Excerpt of SMOKE
Imogene Duckworthy did not like pigs. She was fairly fond of cattle, having grown up surrounded by them. She hadn't been around pigs much. Until now she would never have been driving toward a pig farm.
Immy drove the family vehicle, an ancient Dodge van, out of Saltlick, a small Texas town with at least one foot planted firmly in the last century, and down the highway where cattle ranches, thickets of mesquite, and a few old oil wells stretched to the horizon. Cowboy country, not pig country. Not a pig in sight.
Her daughter, Nancy Drew Duckworthy, three-years-old-going-on-four, who was squealing like a pig in her car seat, adored swine. Drew had recently transferred her passion from Barbie dolls to pigs (with a brief interlude of worshipping hippopotamuses--because she liked saying the word). Since Immy loathed the fixation on Barbies, she was trying really hard to like pigs.
In fact, she was on her way to pick one out for Drew's upcoming birthday.
"Pig, pig, pig!" squealed Drew. "I'm getting a big, big pig!"
Immy cringed. Not too big, she hoped.
Ralph Sandoval, who had come along to help handle the animal looked back at the child. "Yes. A big big pig." Immy glanced over and they were both grinning like maniacs.

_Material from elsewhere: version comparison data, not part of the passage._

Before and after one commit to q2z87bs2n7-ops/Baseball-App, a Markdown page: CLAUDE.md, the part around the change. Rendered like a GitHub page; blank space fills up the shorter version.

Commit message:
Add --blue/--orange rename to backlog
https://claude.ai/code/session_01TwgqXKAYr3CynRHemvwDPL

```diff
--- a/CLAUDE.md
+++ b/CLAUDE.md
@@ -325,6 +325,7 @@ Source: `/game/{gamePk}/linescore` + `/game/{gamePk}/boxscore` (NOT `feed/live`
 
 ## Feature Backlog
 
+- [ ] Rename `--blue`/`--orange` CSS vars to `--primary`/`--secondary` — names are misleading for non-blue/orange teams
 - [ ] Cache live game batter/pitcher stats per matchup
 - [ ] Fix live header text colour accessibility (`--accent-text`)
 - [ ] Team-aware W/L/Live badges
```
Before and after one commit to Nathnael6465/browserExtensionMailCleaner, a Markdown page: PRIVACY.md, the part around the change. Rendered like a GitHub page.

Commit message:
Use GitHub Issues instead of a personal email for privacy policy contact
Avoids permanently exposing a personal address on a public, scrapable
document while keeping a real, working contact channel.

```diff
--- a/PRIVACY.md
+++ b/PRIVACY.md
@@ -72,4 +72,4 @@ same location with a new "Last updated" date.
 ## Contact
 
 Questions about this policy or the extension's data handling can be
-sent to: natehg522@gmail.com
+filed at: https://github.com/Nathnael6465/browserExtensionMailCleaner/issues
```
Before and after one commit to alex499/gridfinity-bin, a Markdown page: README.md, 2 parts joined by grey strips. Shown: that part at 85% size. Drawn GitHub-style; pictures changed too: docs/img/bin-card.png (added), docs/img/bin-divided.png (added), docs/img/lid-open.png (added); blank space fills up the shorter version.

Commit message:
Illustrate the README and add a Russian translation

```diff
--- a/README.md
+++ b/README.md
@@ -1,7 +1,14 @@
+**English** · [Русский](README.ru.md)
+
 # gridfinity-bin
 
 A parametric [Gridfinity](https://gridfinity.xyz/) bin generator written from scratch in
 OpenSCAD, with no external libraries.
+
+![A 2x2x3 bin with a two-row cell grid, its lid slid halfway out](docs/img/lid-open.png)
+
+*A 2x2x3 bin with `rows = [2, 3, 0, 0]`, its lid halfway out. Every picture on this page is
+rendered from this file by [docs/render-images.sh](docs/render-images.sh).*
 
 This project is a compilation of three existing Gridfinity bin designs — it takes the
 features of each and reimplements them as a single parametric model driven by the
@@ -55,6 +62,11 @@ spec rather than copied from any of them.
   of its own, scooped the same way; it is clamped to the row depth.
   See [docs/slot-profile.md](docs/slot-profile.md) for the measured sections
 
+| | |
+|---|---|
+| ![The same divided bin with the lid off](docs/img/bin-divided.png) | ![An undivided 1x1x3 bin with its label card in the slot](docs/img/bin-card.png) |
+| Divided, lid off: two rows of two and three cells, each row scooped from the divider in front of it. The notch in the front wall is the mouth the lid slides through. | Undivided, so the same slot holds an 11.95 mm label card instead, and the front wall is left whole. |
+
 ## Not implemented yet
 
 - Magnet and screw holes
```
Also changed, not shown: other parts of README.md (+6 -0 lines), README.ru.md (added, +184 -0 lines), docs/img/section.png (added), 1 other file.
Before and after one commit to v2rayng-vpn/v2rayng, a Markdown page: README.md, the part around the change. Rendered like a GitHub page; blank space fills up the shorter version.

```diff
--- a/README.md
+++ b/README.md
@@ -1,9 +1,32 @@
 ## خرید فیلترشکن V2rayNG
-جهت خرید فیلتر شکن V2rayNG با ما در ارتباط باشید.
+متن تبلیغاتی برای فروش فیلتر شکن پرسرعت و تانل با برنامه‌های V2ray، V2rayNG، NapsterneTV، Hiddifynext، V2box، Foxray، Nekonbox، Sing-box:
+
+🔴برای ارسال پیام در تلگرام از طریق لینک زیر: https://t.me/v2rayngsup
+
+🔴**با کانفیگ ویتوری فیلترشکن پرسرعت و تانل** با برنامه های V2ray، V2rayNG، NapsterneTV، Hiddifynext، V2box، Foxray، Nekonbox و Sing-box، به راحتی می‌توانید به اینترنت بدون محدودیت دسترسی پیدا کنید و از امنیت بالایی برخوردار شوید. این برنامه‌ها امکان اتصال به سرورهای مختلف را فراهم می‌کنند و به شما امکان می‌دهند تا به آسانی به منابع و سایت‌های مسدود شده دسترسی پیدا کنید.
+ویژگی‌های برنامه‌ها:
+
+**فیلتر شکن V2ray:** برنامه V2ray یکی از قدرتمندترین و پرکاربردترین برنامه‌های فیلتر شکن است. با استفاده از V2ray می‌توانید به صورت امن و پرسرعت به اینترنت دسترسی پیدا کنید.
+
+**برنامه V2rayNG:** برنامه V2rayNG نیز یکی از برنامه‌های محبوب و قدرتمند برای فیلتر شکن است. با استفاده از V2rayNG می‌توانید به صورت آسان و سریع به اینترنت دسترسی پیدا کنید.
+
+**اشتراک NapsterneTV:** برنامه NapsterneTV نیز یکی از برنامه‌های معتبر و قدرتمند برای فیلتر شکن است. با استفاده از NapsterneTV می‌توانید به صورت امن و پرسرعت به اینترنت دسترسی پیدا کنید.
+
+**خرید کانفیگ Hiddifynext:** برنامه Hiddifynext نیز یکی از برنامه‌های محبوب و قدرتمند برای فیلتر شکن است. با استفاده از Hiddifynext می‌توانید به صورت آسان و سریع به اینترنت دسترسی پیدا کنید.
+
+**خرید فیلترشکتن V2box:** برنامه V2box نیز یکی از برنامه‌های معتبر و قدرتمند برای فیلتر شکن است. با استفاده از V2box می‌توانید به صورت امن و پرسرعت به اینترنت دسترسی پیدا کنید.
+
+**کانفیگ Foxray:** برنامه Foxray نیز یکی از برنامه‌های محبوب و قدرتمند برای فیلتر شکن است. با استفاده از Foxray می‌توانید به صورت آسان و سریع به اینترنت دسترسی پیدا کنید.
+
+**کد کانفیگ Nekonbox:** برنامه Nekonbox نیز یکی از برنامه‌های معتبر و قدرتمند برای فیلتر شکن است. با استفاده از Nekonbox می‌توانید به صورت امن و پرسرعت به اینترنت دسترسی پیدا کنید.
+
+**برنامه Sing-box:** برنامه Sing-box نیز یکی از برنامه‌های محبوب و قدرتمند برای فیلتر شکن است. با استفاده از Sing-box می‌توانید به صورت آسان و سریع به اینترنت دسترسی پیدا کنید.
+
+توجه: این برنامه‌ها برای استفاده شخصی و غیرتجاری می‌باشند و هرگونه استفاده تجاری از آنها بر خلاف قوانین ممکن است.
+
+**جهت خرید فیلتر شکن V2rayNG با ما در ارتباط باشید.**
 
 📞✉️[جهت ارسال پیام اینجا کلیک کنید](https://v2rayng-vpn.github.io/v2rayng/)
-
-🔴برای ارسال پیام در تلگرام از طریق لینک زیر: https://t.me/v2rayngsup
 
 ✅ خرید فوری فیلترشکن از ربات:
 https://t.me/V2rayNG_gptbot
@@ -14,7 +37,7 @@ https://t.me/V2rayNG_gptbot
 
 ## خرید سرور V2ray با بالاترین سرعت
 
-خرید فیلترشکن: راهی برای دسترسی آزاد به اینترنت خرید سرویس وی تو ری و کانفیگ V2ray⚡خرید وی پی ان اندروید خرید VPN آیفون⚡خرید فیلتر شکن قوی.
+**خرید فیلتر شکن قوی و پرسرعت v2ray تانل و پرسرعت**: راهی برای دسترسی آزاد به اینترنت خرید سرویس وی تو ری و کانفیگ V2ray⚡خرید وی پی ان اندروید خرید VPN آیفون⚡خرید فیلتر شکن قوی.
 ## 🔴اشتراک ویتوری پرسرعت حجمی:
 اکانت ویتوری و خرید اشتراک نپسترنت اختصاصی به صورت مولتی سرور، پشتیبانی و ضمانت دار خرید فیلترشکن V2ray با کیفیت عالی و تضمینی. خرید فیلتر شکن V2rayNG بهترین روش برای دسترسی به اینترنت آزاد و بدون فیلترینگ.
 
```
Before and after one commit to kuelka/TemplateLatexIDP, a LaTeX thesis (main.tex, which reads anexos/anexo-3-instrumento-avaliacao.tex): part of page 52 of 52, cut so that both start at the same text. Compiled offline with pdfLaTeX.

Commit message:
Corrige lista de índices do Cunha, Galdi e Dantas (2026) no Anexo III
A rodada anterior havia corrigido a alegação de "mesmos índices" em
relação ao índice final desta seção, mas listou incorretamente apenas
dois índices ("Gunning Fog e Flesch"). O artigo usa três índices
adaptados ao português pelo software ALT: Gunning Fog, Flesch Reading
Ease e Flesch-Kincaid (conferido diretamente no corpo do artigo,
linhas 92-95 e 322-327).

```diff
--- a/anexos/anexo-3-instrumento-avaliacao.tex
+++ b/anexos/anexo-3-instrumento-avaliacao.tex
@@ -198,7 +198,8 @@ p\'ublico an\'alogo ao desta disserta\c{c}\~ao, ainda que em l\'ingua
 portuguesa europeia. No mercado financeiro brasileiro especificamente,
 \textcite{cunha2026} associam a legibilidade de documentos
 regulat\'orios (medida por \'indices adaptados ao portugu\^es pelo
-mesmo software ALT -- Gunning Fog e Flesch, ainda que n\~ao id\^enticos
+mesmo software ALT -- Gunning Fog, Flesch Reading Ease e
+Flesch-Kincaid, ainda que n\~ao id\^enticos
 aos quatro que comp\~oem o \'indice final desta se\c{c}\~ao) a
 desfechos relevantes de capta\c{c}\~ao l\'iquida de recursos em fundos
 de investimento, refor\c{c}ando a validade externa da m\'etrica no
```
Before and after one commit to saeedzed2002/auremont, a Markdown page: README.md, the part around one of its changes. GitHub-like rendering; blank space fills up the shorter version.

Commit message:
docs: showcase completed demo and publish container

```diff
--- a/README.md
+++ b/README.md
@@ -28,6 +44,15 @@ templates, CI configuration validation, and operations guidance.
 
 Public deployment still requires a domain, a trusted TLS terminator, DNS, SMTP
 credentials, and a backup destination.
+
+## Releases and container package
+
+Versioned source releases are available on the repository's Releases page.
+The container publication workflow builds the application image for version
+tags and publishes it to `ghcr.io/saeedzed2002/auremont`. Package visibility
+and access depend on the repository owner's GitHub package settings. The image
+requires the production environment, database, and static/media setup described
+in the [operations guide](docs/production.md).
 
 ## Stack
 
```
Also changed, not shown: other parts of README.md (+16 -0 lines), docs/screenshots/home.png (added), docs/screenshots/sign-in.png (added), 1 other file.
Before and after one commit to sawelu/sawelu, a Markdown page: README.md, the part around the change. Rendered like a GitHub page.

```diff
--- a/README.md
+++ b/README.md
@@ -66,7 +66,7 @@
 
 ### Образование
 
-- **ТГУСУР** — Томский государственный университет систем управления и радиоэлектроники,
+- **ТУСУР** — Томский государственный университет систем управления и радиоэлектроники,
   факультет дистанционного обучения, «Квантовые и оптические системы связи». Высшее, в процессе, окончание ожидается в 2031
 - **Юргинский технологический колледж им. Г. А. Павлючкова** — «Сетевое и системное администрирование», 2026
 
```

"They're miniature potbellied pigs, y'all. Not big ones."
Her statement didn't dampen their enthusiasm at all. They kept up a chant of "Big big pig," until she turned the van up the dirt road that led to the pig breeder's place, just outside the neighboring town of Cowtail. The van bumped over the dry dirt, raising even more glee from Drew.
The ancient, bilious green van belonged to Immy's mother, with whom she and Drew lived, and was their only vehicle. But it was a trusty old thing.
Immy would do anything for her daughter, but she wondered if this was the right thing. Her mother thought Drew should have a pig. Drew certainly wanted a pig. But the money to pay for it was making a dent, a ravine--no, a crater in the pile Immy had saved to buy herself a car. A nice, clean, used car that had shiny paint and no rattles. Or maybe less rattles than the van.
Imogene Duckworthy, who yearns to be a PI, has landed a job assisting Mike Mallett in Wymee Falls, Texas. In the course of bring a pot-bellied pig home as a birthday gift for her daughter, Nancy Drew Duckworthy, Immy discovers the body of the owner of Jerry's Jerky hanging in his own smokeroom. The pig breeder, Amy JoBeth, is implicated, Immy feels compelled to try to find the real killer. The gentle, somewhat depressed woman couldn't have killed Rusty Bucket. Could she?